Reproduce the data exactly as given, except for any images.

User interface change data:
=== Begin Enclosure ===
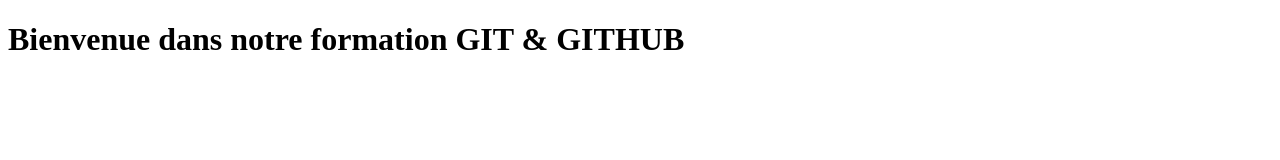
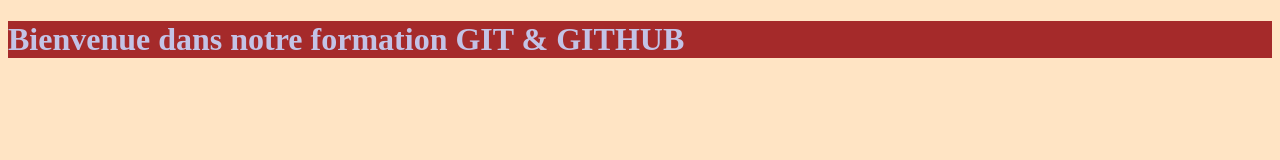
Before and after one commit to Jeweher/FirstRrpo, a plain HTML site: page index.html in a window 1280 px wide. Drawn offline with Linux system fonts and the light colour scheme.

Commit message:
modification de fichier style.css

```diff
--- a/index.html
+++ b/index.html
@@ -4,6 +4,7 @@
     <meta charset="UTF-8">
     <meta name="viewport" content="width=<device-width>, initial-scale=1.0">
     <title>Document</title>
+    <link rel="stylesheet" href="style.css"
 </head>
 <body>
     <script src="app.js"></script>
--- a/style.css
+++ b/style.css
@@ -0,0 +1,7 @@
+h1{
+    color: rgb(195, 195, 230);
+    background-color: brown;
+}
+body{
+    background-color: bisque;
+}
```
=== End Enclosure ===
### Output for this task
Before and after one commit to Jeweher/FirstRrpo, a plain HTML site: page index.html in a window 1280 px wide. Drawn offline with Linux system fonts and the light colour scheme.

Commit message:
modification de fichier style.css

```diff
--- a/index.html
+++ b/index.html
@@ -4,6 +4,7 @@
     <meta charset="UTF-8">
     <meta name="viewport" content="width=<device-width>, initial-scale=1.0">
     <title>Document</title>
+    <link rel="stylesheet" href="style.css"
 </head>
 <body>
     <script src="app.js"></script>
--- a/style.css
+++ b/style.css
@@ -0,0 +1,7 @@
+h1{
+    color: rgb(195, 195, 230);
+    background-color: brown;
+}
+body{
+    background-color: bisque;
+}
```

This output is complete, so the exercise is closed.